OSTI has created a number of search portals (WorldWideScience.org, Science,gov, DOE ScienceAccelerator, DOE Energy Citations Database, and DOE Information Bridge to name a few) but few know about the history of the agency that created them.
OSTI grew out of the post-World War II initiative to make the scientific research of the Manhattan Project as freely available to the public as possible. On November 17, 1944, President Roosevelt wrote Vannevar Bush, then the Director of the Office of Scientific Research and Development, to request his counsel on how to capitalize on the experience of the United States’ R&D war efforts — most of which was done in utter secrecy — in the days of peace to come.
OSTI Director Dr. Walter Warnick tells the story of the development of OSTI, its role in advancing science, and how federated search serves that role in ways that Google can’t.
The paper, at 23 pages, covers the subject with a good deal of depth.
More than 60 years ago OSTI began advancing science.

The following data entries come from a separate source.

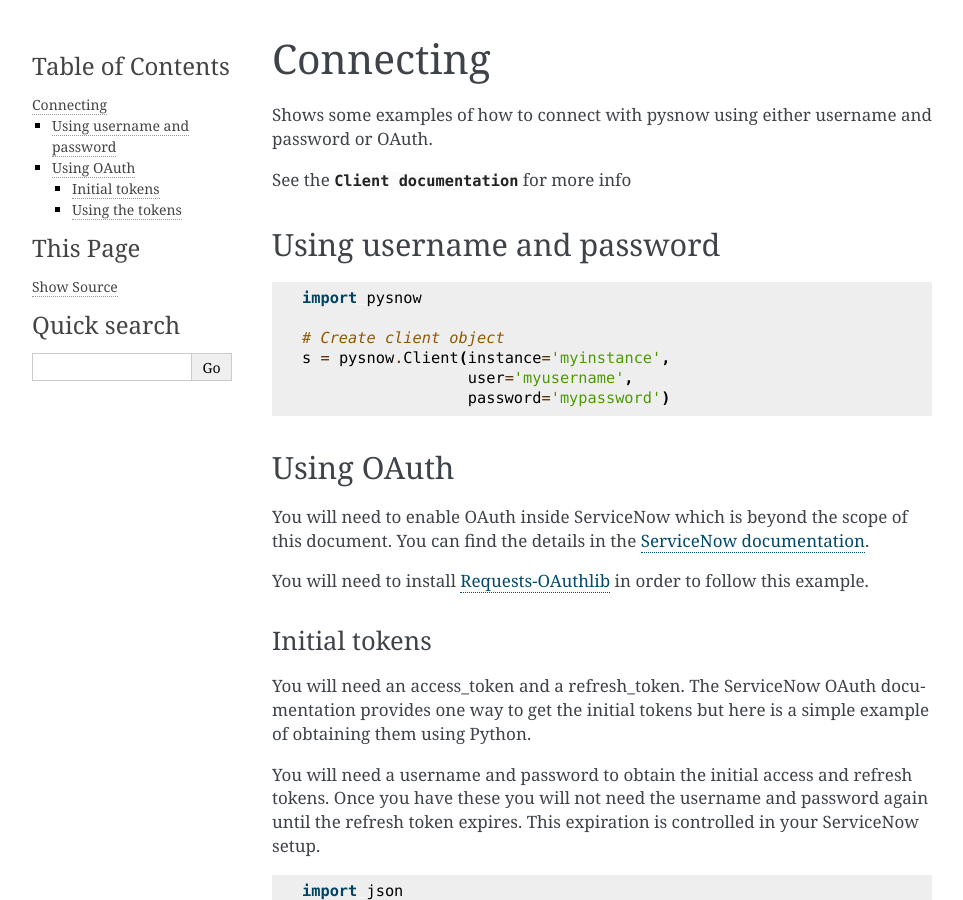
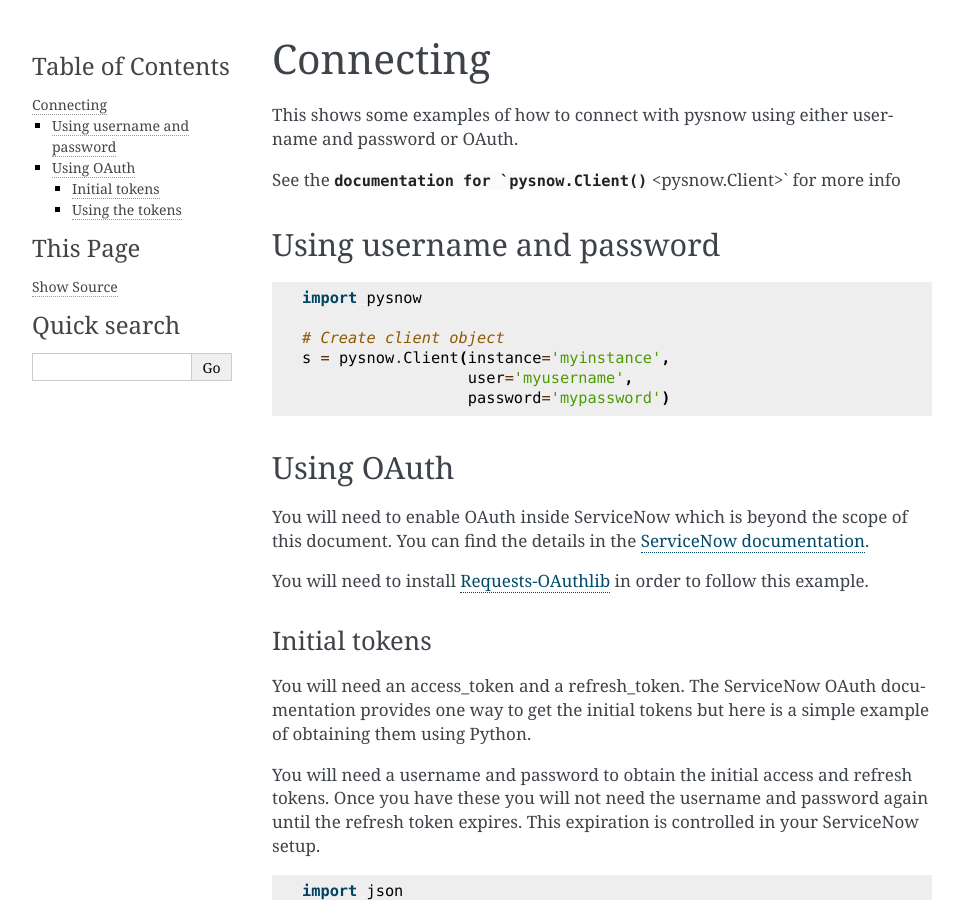
Before and after one commit to rbw/pysnow, a Sphinx documentation site: the page built from docs/usage/client.rst, in a window 1280 px wide and 900 px high. Shown: the whole window, without its empty margins (148-1111 px from the left). Built offline with Sphinx 7.4.7, drawn with Linux system fonts in a browser that asks for light colours.

Commit message:
Documentation updates

```diff
--- a/README.rst
+++ b/README.rst
@@ -19,7 +19,7 @@
 
 Usage examples
 ^^^^^^^^^^^^^^
-Click `here <http://pysnow.readthedocs.io/en/latest/usage>`_ for usage examples
+Go `here <http://pysnow.readthedocs.io/en/latest/usage>`_ for usage examples
 
 
 Documentation
--- a/docs/usage/client.rst
+++ b/docs/usage/client.rst
@@ -1,9 +1,9 @@
 Connecting
 ==========
 
-Shows some examples of how to connect with pysnow using either username and password or OAuth.
+This shows some examples of how to connect with pysnow using either username and password or OAuth.
 
-See the :meth:`Client documentation <pysnow.Client>` for more info
+See the :meth:`documentation for `pysnow.Client` <pysnow.Client>` for more info
 
 Using username and password
 ---------------------------
--- a/docs/usage/index.rst
+++ b/docs/usage/index.rst
@@ -2,7 +2,7 @@
 ==============
 
 .. toctree::
-   :caption: Basic usage
+   :caption: Usage
 
    client
    query
@@ -10,7 +10,7 @@
 
 .. toctree::
    :maxdepth: 1
-   :caption: Full examples
+   :caption: Full usage examples
 
    full/get_one
    full/get_all
--- a/docs/usage/query.rst
+++ b/docs/usage/query.rst
@@ -16,7 +16,7 @@
 
 Using the query builder
 ^^^^^^^^^^^^^^^^^^^^^^^
-Perhaps a bit verbose, but pretty simple and quite powerful.
+Perhaps a bit verbose, but pretty simple and powerful.
 
 See the :meth:`QueryBuilder documentation <pysnow.QueryBuilder>` for more info
 
```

Long before the Internet came along, OSTI advanced science by making research information widely available. OSTI annually responded to upwards of 50,000 requests for information and during the 1977 ?energy crisis? fielded more than 150,000 requests. OSTI operated one of the few federal printing plants in the United States, and in 1948 began an almost 30-year production of the world-famous Nuclear Science Abstracts, which greatly expanded access to nuclear science information. OSTI shouldered a lead role in providing materials to the Atoms for Peace Geneva Conferences, envisioned by President Dwight D. Eisenhower to pool nuclear information for sharing with peaceful nations. OSTI was instrumental in establishing the International Nuclear Information System (INIS), which promotes nuclear information exchange between 110 countries.
OSTI has capitalized on the power of the Web since the early days of the Web:
In 1994, OSTI created the first DOE home page, and it has made significant strides into the Information Age ever since, defining new electronic exchange formats, creating collections of digitized scientific and technical information, serving researchers directly, and developing an energy science and technology virtual library. OSTI today hosts three major collections of scientific and technical information: Science Accelerator, which features DOE R&D resources; Science.gov, which provides access to STI from federal science agencies through the U.S. government; and WorldWideScience.org, which offers resources from more than 60 nations around the world.
What’s next for OSTI? Here is one direction:
What is next? There is no inherent reason that a single tool cannot rely upon both a crawled index and a live federated search in parallel. Indeed, OSTI?s largest product does just that. It is the Eprint Network (http://www.osti.gov/eprints/). All in parallel, it searches 1.5 million eprints that have been crawled, plus an addition 5 million eprints hosted in 50 eprint databases, comprising in all about 100 million pages. As far as we know, there is no other tool in the world that virtually integrates such a quantity of eprints. Further, we are not aware of another publicly available search tool that searches federated databases and crawled indexes in parallel.
[ Disclaimer: I not only consult for OSTI but also for Deep Web Technologies who sponsors this blog and who built the search engines behind a number of the OSTI federated search applications. ]
Tags: federated search